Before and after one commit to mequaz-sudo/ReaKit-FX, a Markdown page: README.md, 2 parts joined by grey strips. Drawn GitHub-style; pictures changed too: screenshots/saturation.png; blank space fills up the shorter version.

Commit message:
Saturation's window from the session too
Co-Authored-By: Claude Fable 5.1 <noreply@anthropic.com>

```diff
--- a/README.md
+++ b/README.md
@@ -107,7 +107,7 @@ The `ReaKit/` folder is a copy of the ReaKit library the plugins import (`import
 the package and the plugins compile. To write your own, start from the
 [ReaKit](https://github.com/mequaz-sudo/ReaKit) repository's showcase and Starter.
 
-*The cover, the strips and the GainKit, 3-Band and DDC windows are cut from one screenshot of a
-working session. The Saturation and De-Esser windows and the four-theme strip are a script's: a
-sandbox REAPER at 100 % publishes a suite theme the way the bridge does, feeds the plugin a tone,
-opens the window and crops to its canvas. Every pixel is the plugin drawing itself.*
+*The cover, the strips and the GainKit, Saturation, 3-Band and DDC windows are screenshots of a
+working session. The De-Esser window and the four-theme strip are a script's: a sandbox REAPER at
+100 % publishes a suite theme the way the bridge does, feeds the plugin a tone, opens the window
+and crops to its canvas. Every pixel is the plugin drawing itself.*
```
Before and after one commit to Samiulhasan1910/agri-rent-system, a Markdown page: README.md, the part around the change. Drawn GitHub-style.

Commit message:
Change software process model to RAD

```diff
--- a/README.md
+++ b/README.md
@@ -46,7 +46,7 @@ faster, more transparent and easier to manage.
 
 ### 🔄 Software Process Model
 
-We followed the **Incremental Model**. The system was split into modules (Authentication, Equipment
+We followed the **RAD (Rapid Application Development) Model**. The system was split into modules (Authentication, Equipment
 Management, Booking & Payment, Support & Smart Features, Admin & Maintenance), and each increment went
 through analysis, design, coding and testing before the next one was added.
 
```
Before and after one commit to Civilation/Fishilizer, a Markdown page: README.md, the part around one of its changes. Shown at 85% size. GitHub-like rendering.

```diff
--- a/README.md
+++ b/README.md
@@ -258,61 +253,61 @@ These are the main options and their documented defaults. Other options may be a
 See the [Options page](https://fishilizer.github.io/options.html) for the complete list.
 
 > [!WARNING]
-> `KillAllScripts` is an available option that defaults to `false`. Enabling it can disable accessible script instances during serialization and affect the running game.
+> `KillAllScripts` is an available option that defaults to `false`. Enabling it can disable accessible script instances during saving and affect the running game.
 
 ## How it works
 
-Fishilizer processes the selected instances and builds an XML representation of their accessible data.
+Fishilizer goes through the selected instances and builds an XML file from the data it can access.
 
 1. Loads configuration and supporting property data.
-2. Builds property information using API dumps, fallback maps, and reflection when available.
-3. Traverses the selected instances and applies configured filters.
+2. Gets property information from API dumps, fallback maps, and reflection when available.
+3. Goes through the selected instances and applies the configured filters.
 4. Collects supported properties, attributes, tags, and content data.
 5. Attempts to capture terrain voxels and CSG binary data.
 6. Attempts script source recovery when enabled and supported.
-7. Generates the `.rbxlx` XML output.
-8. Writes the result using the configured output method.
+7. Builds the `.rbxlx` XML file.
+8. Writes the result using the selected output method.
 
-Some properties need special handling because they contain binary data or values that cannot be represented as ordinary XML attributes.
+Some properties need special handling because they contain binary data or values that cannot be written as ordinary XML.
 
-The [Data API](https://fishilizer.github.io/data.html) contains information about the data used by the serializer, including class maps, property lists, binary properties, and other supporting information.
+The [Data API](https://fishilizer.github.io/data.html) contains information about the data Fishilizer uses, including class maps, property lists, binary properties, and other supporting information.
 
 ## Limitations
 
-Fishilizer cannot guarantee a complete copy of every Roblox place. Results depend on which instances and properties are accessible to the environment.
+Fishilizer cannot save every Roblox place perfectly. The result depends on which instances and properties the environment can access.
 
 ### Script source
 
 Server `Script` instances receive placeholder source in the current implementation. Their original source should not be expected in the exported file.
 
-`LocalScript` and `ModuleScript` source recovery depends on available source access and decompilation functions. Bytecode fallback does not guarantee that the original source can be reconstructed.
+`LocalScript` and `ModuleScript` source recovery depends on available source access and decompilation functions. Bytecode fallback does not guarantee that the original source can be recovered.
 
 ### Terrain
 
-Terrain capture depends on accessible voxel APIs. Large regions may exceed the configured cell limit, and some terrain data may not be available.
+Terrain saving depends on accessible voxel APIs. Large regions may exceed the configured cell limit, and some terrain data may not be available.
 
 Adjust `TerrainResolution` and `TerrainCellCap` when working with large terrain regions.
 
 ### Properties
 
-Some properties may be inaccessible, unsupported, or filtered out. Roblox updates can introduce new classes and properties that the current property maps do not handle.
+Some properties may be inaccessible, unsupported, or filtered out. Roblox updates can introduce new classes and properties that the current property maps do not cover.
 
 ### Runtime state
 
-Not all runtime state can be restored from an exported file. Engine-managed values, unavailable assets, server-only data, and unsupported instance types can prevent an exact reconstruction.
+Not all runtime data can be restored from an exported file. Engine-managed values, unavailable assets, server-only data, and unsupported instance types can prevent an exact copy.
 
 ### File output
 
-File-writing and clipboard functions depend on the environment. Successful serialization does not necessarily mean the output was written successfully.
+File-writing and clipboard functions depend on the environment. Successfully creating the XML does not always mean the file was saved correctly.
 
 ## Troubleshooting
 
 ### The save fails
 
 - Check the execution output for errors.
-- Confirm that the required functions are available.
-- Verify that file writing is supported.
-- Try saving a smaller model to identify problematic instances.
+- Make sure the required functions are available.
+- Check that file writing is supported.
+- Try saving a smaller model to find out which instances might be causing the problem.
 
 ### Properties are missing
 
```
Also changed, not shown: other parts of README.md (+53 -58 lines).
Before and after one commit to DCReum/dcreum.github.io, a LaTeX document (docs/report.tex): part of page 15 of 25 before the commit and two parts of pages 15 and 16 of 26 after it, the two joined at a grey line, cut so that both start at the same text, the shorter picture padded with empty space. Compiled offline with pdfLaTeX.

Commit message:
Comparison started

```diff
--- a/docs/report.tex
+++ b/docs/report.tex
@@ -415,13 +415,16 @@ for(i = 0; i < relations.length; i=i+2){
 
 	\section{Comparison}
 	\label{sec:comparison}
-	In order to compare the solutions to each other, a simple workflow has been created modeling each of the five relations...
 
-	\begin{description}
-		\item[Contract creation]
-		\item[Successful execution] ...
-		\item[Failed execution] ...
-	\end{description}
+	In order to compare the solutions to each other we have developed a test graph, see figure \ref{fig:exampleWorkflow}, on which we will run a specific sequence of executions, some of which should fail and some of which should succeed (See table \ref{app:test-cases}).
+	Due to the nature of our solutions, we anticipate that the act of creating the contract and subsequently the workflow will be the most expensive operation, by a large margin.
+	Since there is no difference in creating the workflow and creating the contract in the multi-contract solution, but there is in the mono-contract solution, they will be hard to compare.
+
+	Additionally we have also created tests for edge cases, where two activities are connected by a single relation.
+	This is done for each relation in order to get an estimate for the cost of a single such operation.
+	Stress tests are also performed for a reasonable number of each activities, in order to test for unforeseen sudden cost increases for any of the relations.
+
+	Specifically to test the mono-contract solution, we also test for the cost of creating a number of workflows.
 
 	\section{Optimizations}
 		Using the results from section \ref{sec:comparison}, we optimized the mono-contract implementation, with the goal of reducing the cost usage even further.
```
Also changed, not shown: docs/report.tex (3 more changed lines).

WORK INSTRUCTIONS: Retype the listing above in full, exactly as it stands.

EXERCISE SOLUTION:
Before and after one commit to mequaz-sudo/ReaKit-FX, a Markdown page: README.md, 2 parts joined by grey strips. Drawn GitHub-style; pictures changed too: screenshots/saturation.png; blank space fills up the shorter version.

Commit message:
Saturation's window from the session too
Co-Authored-By: Claude Fable 5.1 <noreply@anthropic.com>

```diff
--- a/README.md
+++ b/README.md
@@ -107,7 +107,7 @@ The `ReaKit/` folder is a copy of the ReaKit library the plugins import (`import
 the package and the plugins compile. To write your own, start from the
 [ReaKit](https://github.com/mequaz-sudo/ReaKit) repository's showcase and Starter.
 
-*The cover, the strips and the GainKit, 3-Band and DDC windows are cut from one screenshot of a
-working session. The Saturation and De-Esser windows and the four-theme strip are a script's: a
-sandbox REAPER at 100 % publishes a suite theme the way the bridge does, feeds the plugin a tone,
-opens the window and crops to its canvas. Every pixel is the plugin drawing itself.*
+*The cover, the strips and the GainKit, Saturation, 3-Band and DDC windows are screenshots of a
+working session. The De-Esser window and the four-theme strip are a script's: a sandbox REAPER at
+100 % publishes a suite theme the way the bridge does, feeds the plugin a tone, opens the window
+and crops to its canvas. Every pixel is the plugin drawing itself.*
```
Before and after one commit to Samiulhasan1910/agri-rent-system, a Markdown page: README.md, the part around the change. Drawn GitHub-style.

Commit message:
Change software process model to RAD

```diff
--- a/README.md
+++ b/README.md
@@ -46,7 +46,7 @@ faster, more transparent and easier to manage.
 
 ### 🔄 Software Process Model
 
-We followed the **Incremental Model**. The system was split into modules (Authentication, Equipment
+We followed the **RAD (Rapid Application Development) Model**. The system was split into modules (Authentication, Equipment
 Management, Booking & Payment, Support & Smart Features, Admin & Maintenance), and each increment went
 through analysis, design, coding and testing before the next one was added.
 
```
Before and after one commit to Civilation/Fishilizer, a Markdown page: README.md, the part around one of its changes. Shown at 85% size. GitHub-like rendering.

```diff
--- a/README.md
+++ b/README.md
@@ -258,61 +253,61 @@ These are the main options and their documented defaults. Other options may be a
 See the [Options page](https://fishilizer.github.io/options.html) for the complete list.
 
 > [!WARNING]
-> `KillAllScripts` is an available option that defaults to `false`. Enabling it can disable accessible script instances during serialization and affect the running game.
+> `KillAllScripts` is an available option that defaults to `false`. Enabling it can disable accessible script instances during saving and affect the running game.
 
 ## How it works
 
-Fishilizer processes the selected instances and builds an XML representation of their accessible data.
+Fishilizer goes through the selected instances and builds an XML file from the data it can access.
 
 1. Loads configuration and supporting property data.
-2. Builds property information using API dumps, fallback maps, and reflection when available.
-3. Traverses the selected instances and applies configured filters.
+2. Gets property information from API dumps, fallback maps, and reflection when available.
+3. Goes through the selected instances and applies the configured filters.
 4. Collects supported properties, attributes, tags, and content data.
 5. Attempts to capture terrain voxels and CSG binary data.
 6. Attempts script source recovery when enabled and supported.
-7. Generates the `.rbxlx` XML output.
-8. Writes the result using the configured output method.
+7. Builds the `.rbxlx` XML file.
+8. Writes the result using the selected output method.
 
-Some properties need special handling because they contain binary data or values that cannot be represented as ordinary XML attributes.
+Some properties need special handling because they contain binary data or values that cannot be written as ordinary XML.
 
-The [Data API](https://fishilizer.github.io/data.html) contains information about the data used by the serializer, including class maps, property lists, binary properties, and other supporting information.
+The [Data API](https://fishilizer.github.io/data.html) contains information about the data Fishilizer uses, including class maps, property lists, binary properties, and other supporting information.
 
 ## Limitations
 
-Fishilizer cannot guarantee a complete copy of every Roblox place. Results depend on which instances and properties are accessible to the environment.
+Fishilizer cannot save every Roblox place perfectly. The result depends on which instances and properties the environment can access.
 
 ### Script source
 
 Server `Script` instances receive placeholder source in the current implementation. Their original source should not be expected in the exported file.
 
-`LocalScript` and `ModuleScript` source recovery depends on available source access and decompilation functions. Bytecode fallback does not guarantee that the original source can be reconstructed.
+`LocalScript` and `ModuleScript` source recovery depends on available source access and decompilation functions. Bytecode fallback does not guarantee that the original source can be recovered.
 
 ### Terrain
 
-Terrain capture depends on accessible voxel APIs. Large regions may exceed the configured cell limit, and some terrain data may not be available.
+Terrain saving depends on accessible voxel APIs. Large regions may exceed the configured cell limit, and some terrain data may not be available.
 
 Adjust `TerrainResolution` and `TerrainCellCap` when working with large terrain regions.
 
 ### Properties
 
-Some properties may be inaccessible, unsupported, or filtered out. Roblox updates can introduce new classes and properties that the current property maps do not handle.
+Some properties may be inaccessible, unsupported, or filtered out. Roblox updates can introduce new classes and properties that the current property maps do not cover.
 
 ### Runtime state
 
-Not all runtime state can be restored from an exported file. Engine-managed values, unavailable assets, server-only data, and unsupported instance types can prevent an exact reconstruction.
+Not all runtime data can be restored from an exported file. Engine-managed values, unavailable assets, server-only data, and unsupported instance types can prevent an exact copy.
 
 ### File output
 
-File-writing and clipboard functions depend on the environment. Successful serialization does not necessarily mean the output was written successfully.
+File-writing and clipboard functions depend on the environment. Successfully creating the XML does not always mean the file was saved correctly.
 
 ## Troubleshooting
 
 ### The save fails
 
 - Check the execution output for errors.
-- Confirm that the required functions are available.
-- Verify that file writing is supported.
-- Try saving a smaller model to identify problematic instances.
+- Make sure the required functions are available.
+- Check that file writing is supported.
+- Try saving a smaller model to find out which instances might be causing the problem.
 
 ### Properties are missing
 
```
Also changed, not shown: other parts of README.md (+53 -58 lines).
Before and after one commit to DCReum/dcreum.github.io, a LaTeX document (docs/report.tex): part of page 15 of 25 before the commit and two parts of pages 15 and 16 of 26 after it, the two joined at a grey line, cut so that both start at the same text, the shorter picture padded with empty space. Compiled offline with pdfLaTeX.

Commit message:
Comparison started

```diff
--- a/docs/report.tex
+++ b/docs/report.tex
@@ -415,13 +415,16 @@ for(i = 0; i < relations.length; i=i+2){
 
 	\section{Comparison}
 	\label{sec:comparison}
-	In order to compare the solutions to each other, a simple workflow has been created modeling each of the five relations...
 
-	\begin{description}
-		\item[Contract creation]
-		\item[Successful execution] ...
-		\item[Failed execution] ...
-	\end{description}
+	In order to compare the solutions to each other we have developed a test graph, see figure \ref{fig:exampleWorkflow}, on which we will run a specific sequence of executions, some of which should fail and some of which should succeed (See table \ref{app:test-cases}).
+	Due to the nature of our solutions, we anticipate that the act of creating the contract and subsequently the workflow will be the most expensive operation, by a large margin.
+	Since there is no difference in creating the workflow and creating the contract in the multi-contract solution, but there is in the mono-contract solution, they will be hard to compare.
+
+	Additionally we have also created tests for edge cases, where two activities are connected by a single relation.
+	This is done for each relation in order to get an estimate for the cost of a single such operation.
+	Stress tests are also performed for a reasonable number of each activities, in order to test for unforeseen sudden cost increases for any of the relations.
+
+	Specifically to test the mono-contract solution, we also test for the cost of creating a number of workflows.
 
 	\section{Optimizations}
 		Using the results from section \ref{sec:comparison}, we optimized the mono-contract implementation, with the goal of reducing the cost usage even further.
```
Also changed, not shown: docs/report.tex (3 more changed lines).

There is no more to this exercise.